Sleep quality also proved to have a strong relationship to body fat. Sleep quality is a measure of how effective sleep is, or how much time spent in bed is spent sleeping. Those who had better sleep quality had lower body fat.

To improve sleep quality Bailey recommended exercising, keeping the temperature in the room cool, having a quiet room, having a dark room, and using beds only for sleeping.

"Sleep is often a casualty of trying to do more and be better and it is often sacrificed, especially by college students, who kind of wear it as a badge of honor," Bailey said.


Story Source:

The above story is based on materials provided by Brigham Young University. Note: Materials may be edited for content and length.


Journal Reference:

  1. Bruce W. Bailey, Matthew D. Allen, James D. LeCheminant, Larry A. Tucker, William K. Errico, William F. Christensen, Marshall D. Hill. Objectively Measured Sleep Patterns in Young Adult Women and the Relationship to Adiposity. American Journal of Health Promotion, 2013; 131107080257006 DOI: 10.4278/ajhp.121012-QUAN-500

Cite This Page:

Brigham Young University. "Consistent bed, wake time linked to healthier weight." ScienceDaily. ScienceDaily, 18 November 2013. <www.sciencedaily.com/releases/2013/11/131118133050.htm>.
Brigham Young University. (2013, November 18). Consistent bed, wake time linked to healthier weight. ScienceDaily. Retrieved December 22, 2014 from www.sciencedaily.com/releases/2013/11/131118133050.htm
Brigham Young University. "Consistent bed, wake time linked to healthier weight." ScienceDaily. www.sciencedaily.com/releases/2013/11/131118133050.htm (accessed December 22, 2014).

Share This

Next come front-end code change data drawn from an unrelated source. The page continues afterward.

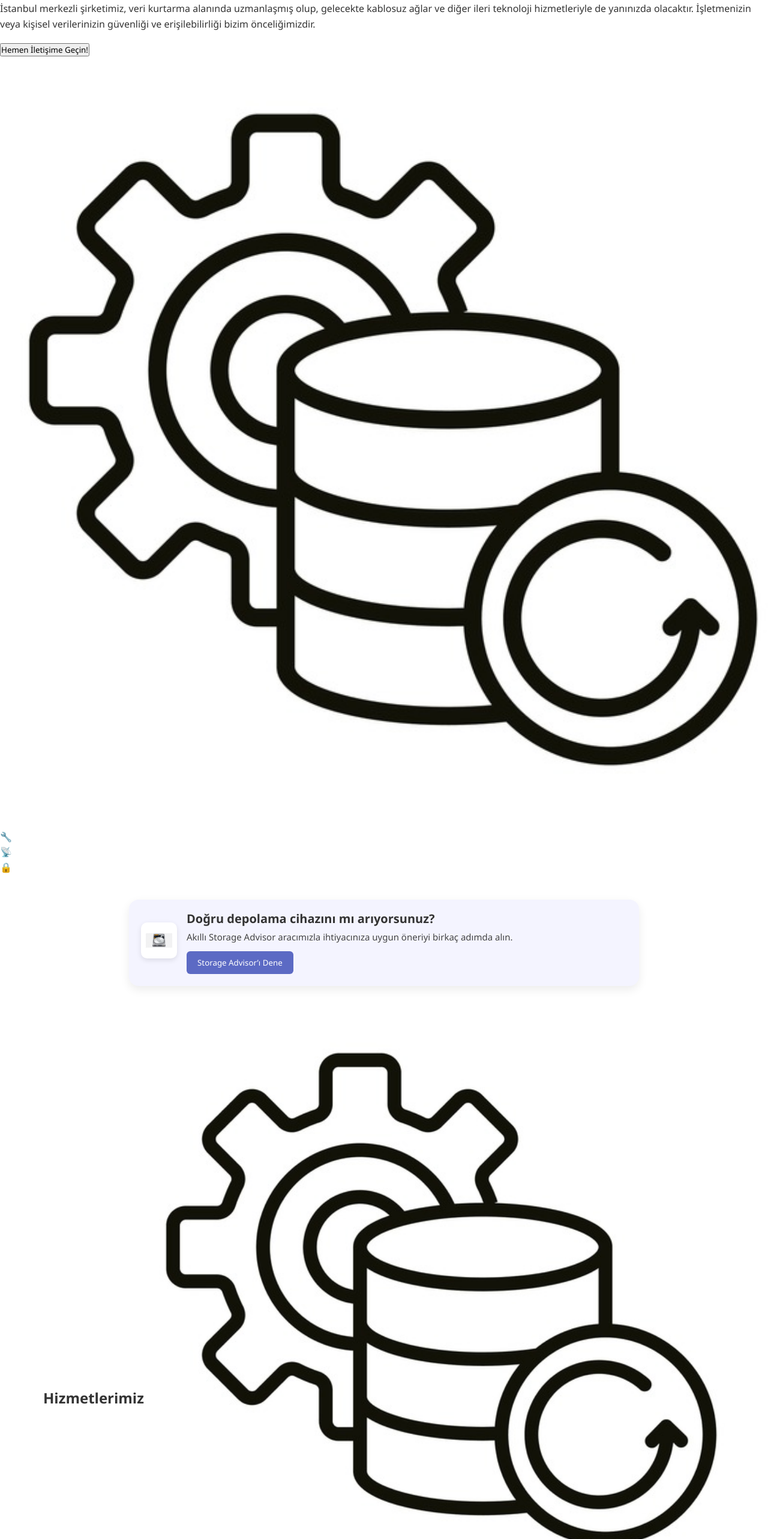
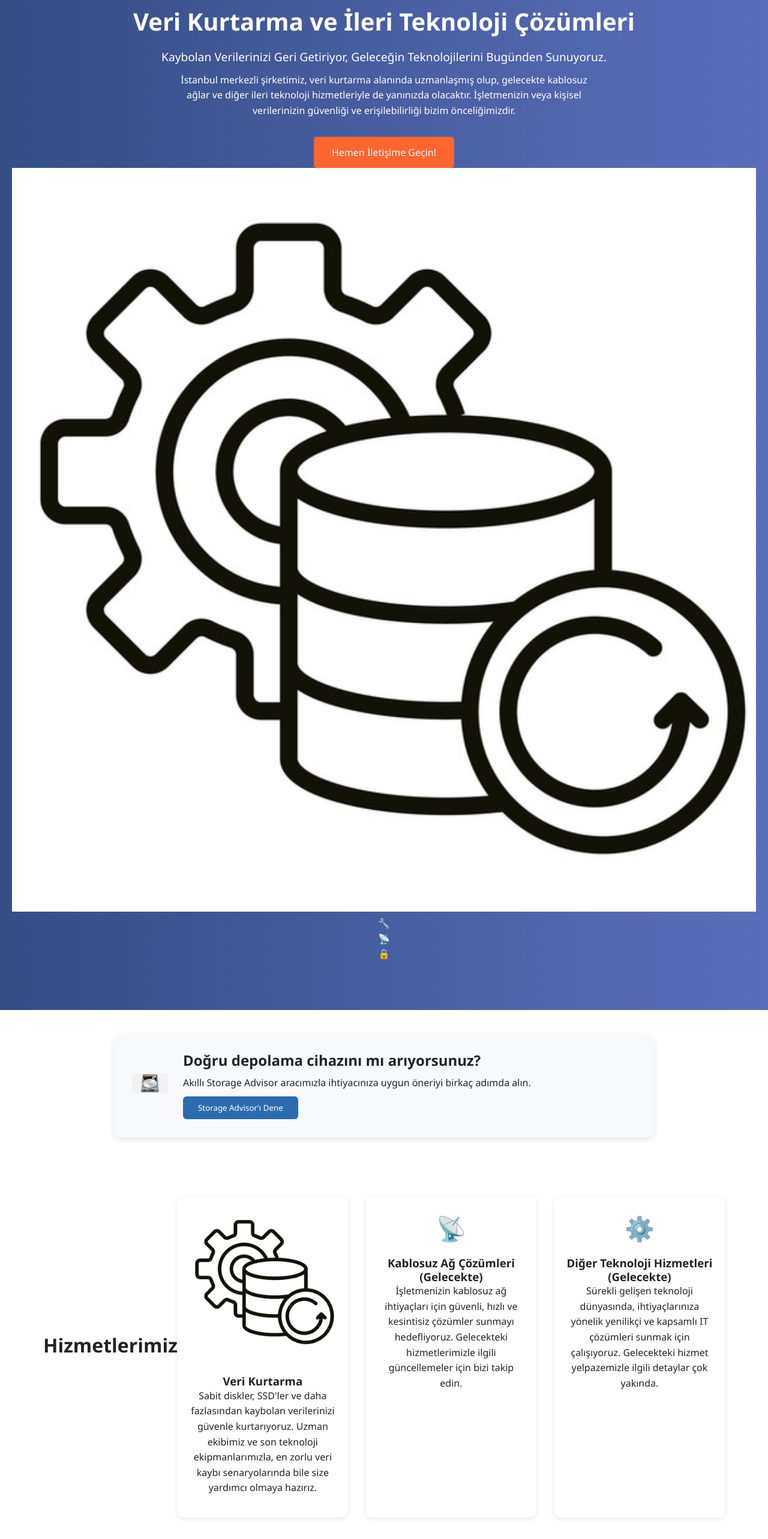
Before and after one commit to SalehKar/tekfin-website, a React (Create React App) app: page / in a window 1280 px wide. Shown: the part 160-2726 px from the top of the page at 60% size. Built offline with nearby package versions, Linux system fonts and the light colour scheme.

Commit message:
Update HomePage.css

```diff
--- a/src/components/HomePage.css
+++ b/src/components/HomePage.css
@@ -1,54 +1,161 @@
+.homepage {
+  font-family: 'Segoe UI', sans-serif;
+  line-height: 1.6;
+  color: #222;
+}
 
+.hero {
+  background: linear-gradient(to right, #344e86, #5a6fbb);
+  color: white;
+  padding: 80px 20px;
+  text-align: center;
+}
+
+.hero-title {
+  font-size: 2.5rem;
+  margin-bottom: 20px;
+}
+
+.hero-subtitle {
+  font-size: 1.2rem;
+  margin-bottom: 10px;
+}
+
+.hero-intro {
+  max-width: 700px;
+  margin: 0 auto 30px;
+}
+
+.cta-button {
+  background-color: #ff652f;
+  color: white;
+  border: none;
+  padding: 15px 30px;
+  font-size: 1rem;
+  border-radius: 5px;
+  cursor: pointer;
+}
+
+.cta-button:hover {
+  background-color: #e64913;
+}
+
+/* Promo Section */
 .promo-card {
   display: flex;
   align-items: center;
-  justify-content: start;
-  gap: 16px;
-  padding: 20px;
+  background-color: #f7f9fc;
+  padding: 30px;
   margin: 40px auto;
-  max-width: 850px;
-  background-color: #f4f4ff;
-  border-radius: 16px;
-  box-shadow: 0 6px 16px rgba(0, 0, 0, 0.08);
+  border-radius: 12px;
+  box-shadow: 0 4px 12px rgba(0,0,0,0.1);
+  max-width: 900px;
 }
 
 .promo-icon img {
-  width: 64px;
-  height: 64px;
+  width: 80px;
+  height: 80px;
   object-fit: contain;
-  border-radius: 10px;
-  background-color: #ffffff;
-  padding: 8px;
-  box-shadow: 0 3px 8px rgba(0, 0, 0, 0.1);
-}
-
-.promo-content {
-  flex: 1;
+  margin-right: 25px;
 }
 
 .promo-content h2 {
-  font-size: 20px;
-  margin: 0 0 6px;
-  font-weight: 600;
+  font-size: 1.5rem;
+  margin-bottom: 10px;
 }
 
 .promo-content p {
-  margin: 0 0 12px;
-  font-size: 15px;
-  color: #444;
+  font-size: 1rem;
+  margin-bottom: 10px;
 }
 
-.promo-content button {
-  background-color: #5c6ac4;
-  color: #fff;
-  padding: 10px 18px;
+.promo-btn {
+  background-color: #2b6cb0;
+  color: white;
+  padding: 10px 25px;
   border: none;
   border-radius: 6px;
-  font-weight: 500;
   cursor: pointer;
-  transition: background-color 0.3s ease;
 }
 
-.promo-content button:hover {
-  background-color: #3f4caa;
+.promo-btn:hover {
+  background-color: #1a4e8a;
 }
+
+/* Services */
+.services {
+  padding: 60px 20px;
+}
+
+.section-title {
+  text-align: center;
+  margin-bottom: 40px;
+  font-size: 2rem;
+}
+
+.services-grid {
+  display: flex;
+  gap: 30px;
+  justify-content: center;
+  flex-wrap: wrap;
+}
+
+.service-card {
+  background: #fff;
+  border-radius: 10px;
+  padding: 20px;
+  flex: 1 1 250px;
+  max-width: 300px;
+  box-shadow: 0 2px 8px rgba(0,0,0,0.1);
+  text-align: center;
+}
+
+.service-icon {
+  font-size: 40px;
+  margin-bottom: 15px;
+}
+
+/* Why Choose Us */
+.why-choose-us {
+  background-color: #f3f4f6;
+  padding: 60px 20px;
+}
+
+.features-grid {
+  display: flex;
+  gap: 30px;
+  flex-wrap: wrap;
+  justify-content: center;
+}
+
+.feature {
+  text-align: center;
+  max-width: 220px;
+}
+
+.feature-icon {
+  font-size: 36px;
+  margin-bottom: 10px;
+}
+
+/* CTA */
+.cta-section {
+  padding: 50px 20px;
+  background: #344e86;
+  color: white;
+  text-align: center;
+}
+
+.cta-button-large {
+  background-color: #ff652f;
+  padding: 15px 40px;
+  font-size: 1.1rem;
+  border: none;
+  border-radius: 5px;
+  margin-top: 20px;
+  cursor: pointer;
+}
+
+.cta-button-large:hover {
+  background-color: #e64913;
+}
```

More From ScienceDaily



More Health & Medicine News

Monday, December 22, 2014

Featured Research

from universities, journals, and other organizations


Featured Videos

from AP, Reuters, AFP, and other news services

Christmas Kissing Good for Health

Christmas Kissing Good for Health

Reuters - Innovations Video Online (Dec. 22, 2014) Scientists in Amsterdam say couples transfer tens of millions of microbes when they kiss, encouraging healthy exposure to bacteria. Suzannah Butcher reports. Video provided by Reuters
Powered by NewsLook.com
Brain-Dwelling Tapeworm Reveals Genetic Secrets

Brain-Dwelling Tapeworm Reveals Genetic Secrets

Reuters - Innovations Video Online (Dec. 22, 2014) Cambridge scientists have unravelled the genetic code of a rare tapeworm that lived inside a patient's brain for at least four year. Researchers hope it will present new opportunities to diagnose and treat this invasive parasite. Matthew Stock reports. Video provided by Reuters
Powered by NewsLook.com
Touch-Free Smart Phone Empowers Mobility-Impaired

Touch-Free Smart Phone Empowers Mobility-Impaired

Reuters - Innovations Video Online (Dec. 21, 2014) A touch-free phone developed in Israel enables the mobility-impaired to operate smart phones with just a movement of the head. Suzannah Butcher reports. Video provided by Reuters
Powered by NewsLook.com
Earthworms Provide Cancer-Fighting Bacteria

Earthworms Provide Cancer-Fighting Bacteria

Reuters - Innovations Video Online (Dec. 21, 2014) Polish scientists isolate bacteria from earthworm intestines which they say may be used in antibiotics and cancer treatments. Suzannah Butcher reports. Video provided by Reuters
Powered by NewsLook.com

Search ScienceDaily

Number of stories in archives: 140,361

Find with keyword(s):
Enter a keyword or phrase to search ScienceDaily for related topics and research stories.

Save/Print:
Share:

Breaking News:

Strange & Offbeat Stories


Health & Medicine

Mind & Brain

Living & Well

In Other News

... from NewsDaily.com

Science News

Health News

Environment News

Technology News



Save/Print:
Share:

Free Subscriptions


Get the latest science news with ScienceDaily's free email newsletters, updated daily and weekly. Or view hourly updated newsfeeds in your RSS reader:

Get Social & Mobile


Keep up to date with the latest news from ScienceDaily via social networks and mobile apps:

Have Feedback?


Tell us what you think of ScienceDaily -- we welcome both positive and negative comments. Have any problems using the site? Questions?
Mobile: iPhone Android Web
Follow: Facebook Twitter Google+
Subscribe: RSS Feeds Email Newsletters
Latest Headlines Health & Medicine Mind & Brain Space & Time Matter & Energy Computers & Math Plants & Animals Earth & Climate Fossils & Ruins